Task requirements
Reproduce each record verbatim, images excluded.

────────────────

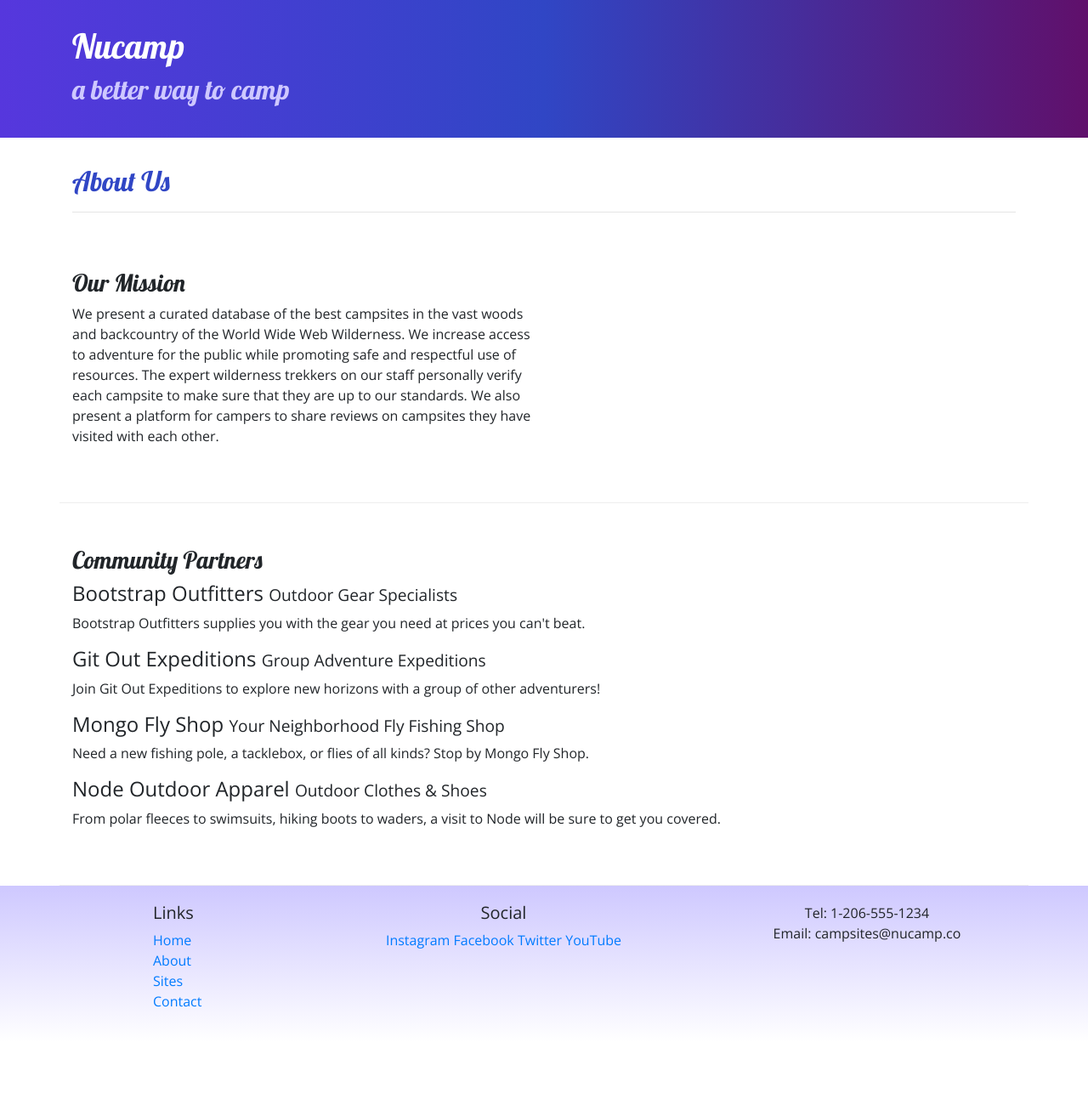
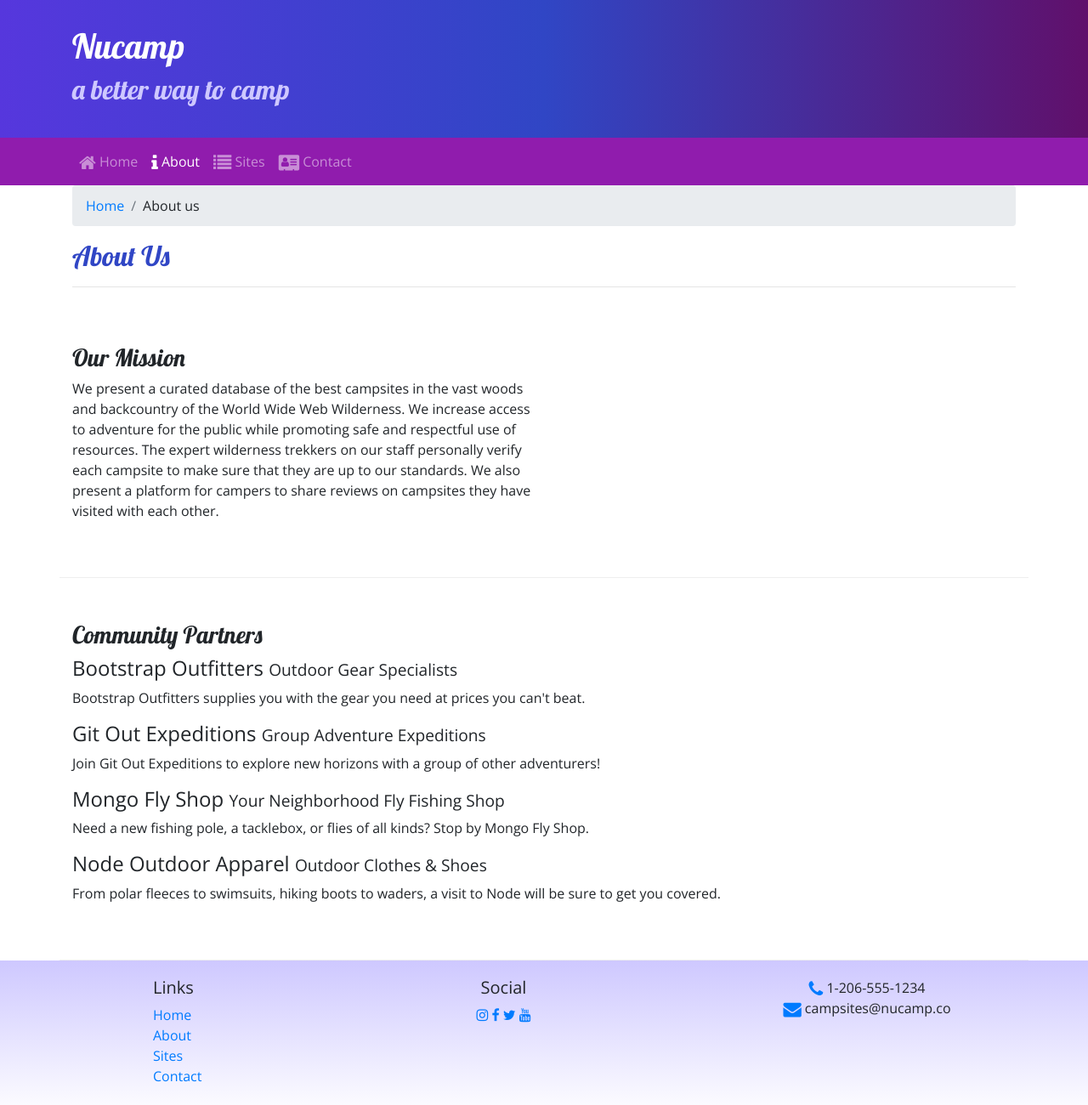
Before and after one commit to Kseckman/nucampsite_2_bootstrap, a website: page aboutus.html in a window 1280 px wide. Shown: the whole page at 85% size. Before the commit the page ends 1226 px from the top, so only its background shows below. Drawn offline with nearby package versions, Linux system fonts and the light colour scheme.

Commit message:
added navbar, breadcrumbs, and fontawsome'

```diff
--- a/aboutus.html
+++ b/aboutus.html
@@ -13,6 +13,7 @@
      <link rel="stylesheet" href="https://fonts.googleapis.com/css?family=Lobster|Open+Sans" />
      <link rel="stylesheet" href="css/styles.css"/>
 
+     <link rel="stylesheet" href="node_modules/font-awesome/css/font-awesome.min.css" />
 
     <title>Nucamp: A Better Way To Camp</title>
 </head>
@@ -30,9 +31,30 @@
         </div>
     </header>
 
+    <nav class="navbar navbar-expand-sm navbar-dark sticky-top">
+        <div class="container">
+            <button class="navbar-toggler ml-auto" type="button" data-toggle="'collapse" data-target="#nucampNavbar">
+                <span class="navbar-toggler-icon"></span>
+            </button>
+            <div class="collapse navbar-collapse" id="nucampNavbar">
+                <ul class="navbar-nav">
+                    <li class="nav-item"><a class="nav-link" href="index.html"><i class="fa fa-home fa-lg"></i> Home</a></li>
+                    <li class="nav-item  active"><a class="nav-link"  href="#"><i class="fa fa-info fa-lg"></i> About</a></li>
+                    <li class="nav-item"><a class="nav-link"  href="#"><i class="fa fa-list fa-lg"></i> Sites</a></li>
+                    <li class="nav-item"><a class="nav-link"  href="#"><i class="fa fa-address-card fa-lg"></i> Contact</a></li>
+                </ul>
+            </div>
+        </div>
+    </nav>
+
+
     <div class='container'>
         <div class="row">
             <div class="col">
+                <ol class="breadcrumb">
+                    <li class="breadcrumb-item"><a href="index.html">Home</a></li>
+                    <li class="breadcrumb-item">About us</li>
+                </ol>
                <h2>About Us</h2>
                <hr />
             </div>
@@ -74,14 +96,14 @@
                 </div>
                 <div class="col-6 col-sm-5 text-center">
                     <h5>Social</h5>
-                    <a href="http://instagram.com/">Instagram</a>
-                    <a href="http://facebook.com/">Facebook</a>
-                    <a href="http://twitter.com/">Twitter</a>
-                    <a href="http://youtube.com/">YouTube</a>
+                    <a href="http://instagram.com/"><i class="fa fa-instagram"></i></a>
+                    <a href="http://facebook.com/"><i class="fa fa-facebook"></i></a>
+                    <a href="http://twitter.com/"><i class="fa fa-twitter"></i></a>
+                    <a href="http://youtube.com/"><i class="fa fa-youtube"></i></a>
                 </div>
                 <div class="col-sm-4 text-center">
-                    Tel: 1-206-555-1234<br />
-                    Email: campsites@nucamp.co
+                    <i class="fa fa-phone fa-lg text-primary"></i> 1-206-555-1234<br />
+                      <i class="fa fa-envelope fa-lg text-primary"></i> campsites@nucamp.co
                 </div>
            </div>
         </div>
--- a/css/styles.css
+++ b/css/styles.css
@@ -20,6 +20,7 @@ footer{
 }
 
 .jumbotron {
+    margin: 0;
     padding: 30px;
     background-image: linear-gradient(to right, #5637DD, #3046C5, #60106B);
     color: white;
@@ -30,3 +31,7 @@ footer{
     border-bottom: 1px ridge;
     min-height: 200px;
 }
+
+.navbar{
+    background-color: #901cad;
+}
--- a/package.json
+++ b/package.json
@@ -4,8 +4,8 @@
   "description": "This is a website for the fictional campsites review site Nucamp.",
   "main": "index.html",
   "scripts": {
-    "lite":"lite-server",
-    "start":"npm run lite",
+    "lite": "lite-server",
+    "start": "npm run lite",
     "test": "echo \"Error: no test specified\" && exit 1"
   },
   "author": "",
@@ -15,6 +15,7 @@
   },
   "dependencies": {
     "bootstrap": "^4.5.2",
+    "font-awesome": "^4.7.0",
     "jquery": "^3.5.1",
     "popper.js": "^1.16.1"
   }
```
Also changed, not shown: index.html (+24 -6 lines), 1 other file.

────────────────

Written reply
Before and after one commit to Kseckman/nucampsite_2_bootstrap, a website: page aboutus.html in a window 1280 px wide. Shown: the whole page at 85% size. Before the commit the page ends 1226 px from the top, so only its background shows below. Drawn offline with nearby package versions, Linux system fonts and the light colour scheme.

Commit message:
added navbar, breadcrumbs, and fontawsome'

```diff
--- a/aboutus.html
+++ b/aboutus.html
@@ -13,6 +13,7 @@
      <link rel="stylesheet" href="https://fonts.googleapis.com/css?family=Lobster|Open+Sans" />
      <link rel="stylesheet" href="css/styles.css"/>
 
+     <link rel="stylesheet" href="node_modules/font-awesome/css/font-awesome.min.css" />
 
     <title>Nucamp: A Better Way To Camp</title>
 </head>
@@ -30,9 +31,30 @@
         </div>
     </header>
 
+    <nav class="navbar navbar-expand-sm navbar-dark sticky-top">
+        <div class="container">
+            <button class="navbar-toggler ml-auto" type="button" data-toggle="'collapse" data-target="#nucampNavbar">
+                <span class="navbar-toggler-icon"></span>
+            </button>
+            <div class="collapse navbar-collapse" id="nucampNavbar">
+                <ul class="navbar-nav">
+                    <li class="nav-item"><a class="nav-link" href="index.html"><i class="fa fa-home fa-lg"></i> Home</a></li>
+                    <li class="nav-item  active"><a class="nav-link"  href="#"><i class="fa fa-info fa-lg"></i> About</a></li>
+                    <li class="nav-item"><a class="nav-link"  href="#"><i class="fa fa-list fa-lg"></i> Sites</a></li>
+                    <li class="nav-item"><a class="nav-link"  href="#"><i class="fa fa-address-card fa-lg"></i> Contact</a></li>
+                </ul>
+            </div>
+        </div>
+    </nav>
+
+
     <div class='container'>
         <div class="row">
             <div class="col">
+                <ol class="breadcrumb">
+                    <li class="breadcrumb-item"><a href="index.html">Home</a></li>
+                    <li class="breadcrumb-item">About us</li>
+                </ol>
                <h2>About Us</h2>
                <hr />
             </div>
@@ -74,14 +96,14 @@
                 </div>
                 <div class="col-6 col-sm-5 text-center">
                     <h5>Social</h5>
-                    <a href="http://instagram.com/">Instagram</a>
-                    <a href="http://facebook.com/">Facebook</a>
-                    <a href="http://twitter.com/">Twitter</a>
-                    <a href="http://youtube.com/">YouTube</a>
+                    <a href="http://instagram.com/"><i class="fa fa-instagram"></i></a>
+                    <a href="http://facebook.com/"><i class="fa fa-facebook"></i></a>
+                    <a href="http://twitter.com/"><i class="fa fa-twitter"></i></a>
+                    <a href="http://youtube.com/"><i class="fa fa-youtube"></i></a>
                 </div>
                 <div class="col-sm-4 text-center">
-                    Tel: 1-206-555-1234<br />
-                    Email: campsites@nucamp.co
+                    <i class="fa fa-phone fa-lg text-primary"></i> 1-206-555-1234<br />
+                      <i class="fa fa-envelope fa-lg text-primary"></i> campsites@nucamp.co
                 </div>
            </div>
         </div>
--- a/css/styles.css
+++ b/css/styles.css
@@ -20,6 +20,7 @@ footer{
 }
 
 .jumbotron {
+    margin: 0;
     padding: 30px;
     background-image: linear-gradient(to right, #5637DD, #3046C5, #60106B);
     color: white;
@@ -30,3 +31,7 @@ footer{
     border-bottom: 1px ridge;
     min-height: 200px;
 }
+
+.navbar{
+    background-color: #901cad;
+}
--- a/package.json
+++ b/package.json
@@ -4,8 +4,8 @@
   "description": "This is a website for the fictional campsites review site Nucamp.",
   "main": "index.html",
   "scripts": {
-    "lite":"lite-server",
-    "start":"npm run lite",
+    "lite": "lite-server",
+    "start": "npm run lite",
     "test": "echo \"Error: no test specified\" && exit 1"
   },
   "author": "",
@@ -15,6 +15,7 @@
   },
   "dependencies": {
     "bootstrap": "^4.5.2",
+    "font-awesome": "^4.7.0",
     "jquery": "^3.5.1",
     "popper.js": "^1.16.1"
   }
```
Also changed, not shown: index.html (+24 -6 lines), 1 other file.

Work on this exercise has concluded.